This project, located between Placitas and Tecolote, had already encompassed several years of trial and error hydrogeomorphology restoration and our replanting served to expedite revegetation and create a seed-source for further natural restoration.
Overview map showing streambed changes within the floodplane. Originally, the stream flowed along the blue meander, probably with smaller meanders superimposed on it, as determined by predicted measures of sinuosity. CF Rosgen Stream Classifications. Then, a hundred-year flood (caused by excessive volume and resulting in an overall increase in the average particle size), linearized (straightened meanders) Las Huertas into the newer, red channel. Purple denotes overlap of the old and new channels; note the small overlap and large differences, especially in total length.
Restoration work commenced several years ago when Bill Zeedyk and Steve Carson (Zeedyk Ecological Consulting LLC) diverted the stream from the red segments with large earthen dams (tan). They embellished the resulting channel (blue, again) with in-stream meanders and pools (brown structures).
To further stabilize the new channel and to speed up natural recolonization rates we planted approximately 300 trees on several banks over a 200 meter stretch of the river. This was a tight space to work in, and this map shows that by being dense and detailed.

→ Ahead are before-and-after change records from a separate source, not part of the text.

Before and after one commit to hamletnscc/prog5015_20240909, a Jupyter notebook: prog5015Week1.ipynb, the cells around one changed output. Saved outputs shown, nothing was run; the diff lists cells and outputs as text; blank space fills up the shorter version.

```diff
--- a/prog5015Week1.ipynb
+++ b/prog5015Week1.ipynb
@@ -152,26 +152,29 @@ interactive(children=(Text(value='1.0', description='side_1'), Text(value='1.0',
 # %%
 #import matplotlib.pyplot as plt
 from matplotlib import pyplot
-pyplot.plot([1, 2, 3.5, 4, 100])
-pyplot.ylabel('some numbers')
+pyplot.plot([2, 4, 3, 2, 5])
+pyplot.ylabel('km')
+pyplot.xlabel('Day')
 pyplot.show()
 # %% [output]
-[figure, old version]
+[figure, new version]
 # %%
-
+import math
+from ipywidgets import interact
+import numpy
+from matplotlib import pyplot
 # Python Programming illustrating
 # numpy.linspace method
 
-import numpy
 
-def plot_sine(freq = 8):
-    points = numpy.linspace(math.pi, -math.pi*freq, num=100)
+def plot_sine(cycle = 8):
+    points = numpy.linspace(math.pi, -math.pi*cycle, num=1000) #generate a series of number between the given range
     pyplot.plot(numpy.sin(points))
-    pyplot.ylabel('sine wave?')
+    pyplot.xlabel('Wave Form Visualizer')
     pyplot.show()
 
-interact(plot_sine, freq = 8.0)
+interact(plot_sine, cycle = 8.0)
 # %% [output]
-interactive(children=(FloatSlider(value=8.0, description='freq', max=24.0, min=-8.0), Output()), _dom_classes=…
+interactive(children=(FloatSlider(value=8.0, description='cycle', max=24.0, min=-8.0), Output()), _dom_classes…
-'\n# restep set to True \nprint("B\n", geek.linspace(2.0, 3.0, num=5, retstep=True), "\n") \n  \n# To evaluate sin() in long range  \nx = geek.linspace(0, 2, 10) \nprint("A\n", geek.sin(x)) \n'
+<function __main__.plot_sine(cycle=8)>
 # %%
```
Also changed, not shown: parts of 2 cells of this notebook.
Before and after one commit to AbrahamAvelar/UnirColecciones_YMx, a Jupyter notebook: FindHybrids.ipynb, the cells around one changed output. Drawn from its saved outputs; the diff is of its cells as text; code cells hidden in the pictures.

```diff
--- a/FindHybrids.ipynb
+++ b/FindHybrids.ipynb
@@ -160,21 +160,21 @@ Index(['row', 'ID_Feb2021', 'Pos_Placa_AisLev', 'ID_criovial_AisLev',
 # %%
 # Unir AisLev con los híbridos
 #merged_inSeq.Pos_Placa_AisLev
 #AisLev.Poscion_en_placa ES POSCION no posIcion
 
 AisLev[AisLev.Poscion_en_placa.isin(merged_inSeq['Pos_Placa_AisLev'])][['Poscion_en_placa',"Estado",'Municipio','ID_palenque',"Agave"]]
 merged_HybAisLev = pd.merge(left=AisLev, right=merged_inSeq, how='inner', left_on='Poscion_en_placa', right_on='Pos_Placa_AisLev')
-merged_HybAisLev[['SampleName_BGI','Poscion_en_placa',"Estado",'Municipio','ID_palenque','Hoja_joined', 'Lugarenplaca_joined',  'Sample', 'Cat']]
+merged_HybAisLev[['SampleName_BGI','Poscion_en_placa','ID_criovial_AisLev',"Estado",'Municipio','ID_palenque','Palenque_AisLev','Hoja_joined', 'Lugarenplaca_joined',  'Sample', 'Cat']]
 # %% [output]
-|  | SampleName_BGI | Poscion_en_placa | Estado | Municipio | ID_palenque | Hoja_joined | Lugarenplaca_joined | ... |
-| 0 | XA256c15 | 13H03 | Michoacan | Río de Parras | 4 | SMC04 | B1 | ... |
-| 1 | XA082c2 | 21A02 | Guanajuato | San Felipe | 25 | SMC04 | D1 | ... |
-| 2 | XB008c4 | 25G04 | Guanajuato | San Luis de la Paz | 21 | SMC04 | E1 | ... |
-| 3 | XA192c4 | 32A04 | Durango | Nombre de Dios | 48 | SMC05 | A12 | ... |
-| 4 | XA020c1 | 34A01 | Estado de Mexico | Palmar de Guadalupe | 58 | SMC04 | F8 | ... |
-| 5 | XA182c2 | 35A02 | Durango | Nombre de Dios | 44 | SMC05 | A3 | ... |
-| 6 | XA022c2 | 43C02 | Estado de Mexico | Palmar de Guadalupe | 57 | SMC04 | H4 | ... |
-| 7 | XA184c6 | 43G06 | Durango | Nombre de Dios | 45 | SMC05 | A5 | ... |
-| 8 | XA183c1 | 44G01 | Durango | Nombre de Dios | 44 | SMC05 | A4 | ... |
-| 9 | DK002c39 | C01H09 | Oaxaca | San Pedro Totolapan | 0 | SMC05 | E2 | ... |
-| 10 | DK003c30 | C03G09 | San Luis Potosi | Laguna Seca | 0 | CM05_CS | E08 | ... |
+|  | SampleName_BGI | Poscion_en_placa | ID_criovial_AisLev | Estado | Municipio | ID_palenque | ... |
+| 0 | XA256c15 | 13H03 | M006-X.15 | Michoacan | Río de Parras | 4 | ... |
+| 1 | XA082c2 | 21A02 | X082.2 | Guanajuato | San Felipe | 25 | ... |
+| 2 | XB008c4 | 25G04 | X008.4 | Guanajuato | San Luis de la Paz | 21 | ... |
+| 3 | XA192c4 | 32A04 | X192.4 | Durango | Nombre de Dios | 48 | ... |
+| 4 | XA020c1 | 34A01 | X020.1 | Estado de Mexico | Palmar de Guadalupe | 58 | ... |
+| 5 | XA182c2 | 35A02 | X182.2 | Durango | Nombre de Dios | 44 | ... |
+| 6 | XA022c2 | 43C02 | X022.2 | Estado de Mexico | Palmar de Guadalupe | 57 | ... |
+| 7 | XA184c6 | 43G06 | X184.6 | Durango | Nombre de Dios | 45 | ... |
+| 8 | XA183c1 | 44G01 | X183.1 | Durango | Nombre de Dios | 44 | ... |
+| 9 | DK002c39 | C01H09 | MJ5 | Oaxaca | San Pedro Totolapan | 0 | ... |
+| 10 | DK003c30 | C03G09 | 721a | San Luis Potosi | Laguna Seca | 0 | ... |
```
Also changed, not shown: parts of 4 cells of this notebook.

Please click the map for a larger view.
To add to our difficulties, the aforementioned cobble size made drilling difficult. I asked Peter about his secret for getting the auger through the cobbles, avoiding boulders and finding water. He clasped his hands in prayer and said “Good Earth, we're trying to do right by you, may we please put a cottonwood here?” He was the best among us this week, drilling more holes and lifting more rock, working harder than anybody, although he's lived beyond the half century mark when he never thought he'd make it out of his teens (or twenties). He and the rest of our gang – rock climbers and outward bound instructors – drive every day up and down the Rio Grande, the heart (carotid artery?) of New Mexico, a short stretch of the Camino Real whose terminus, Santa Fe, is also our own..
Las Huertas Jobsite Pages:
Before and After Photos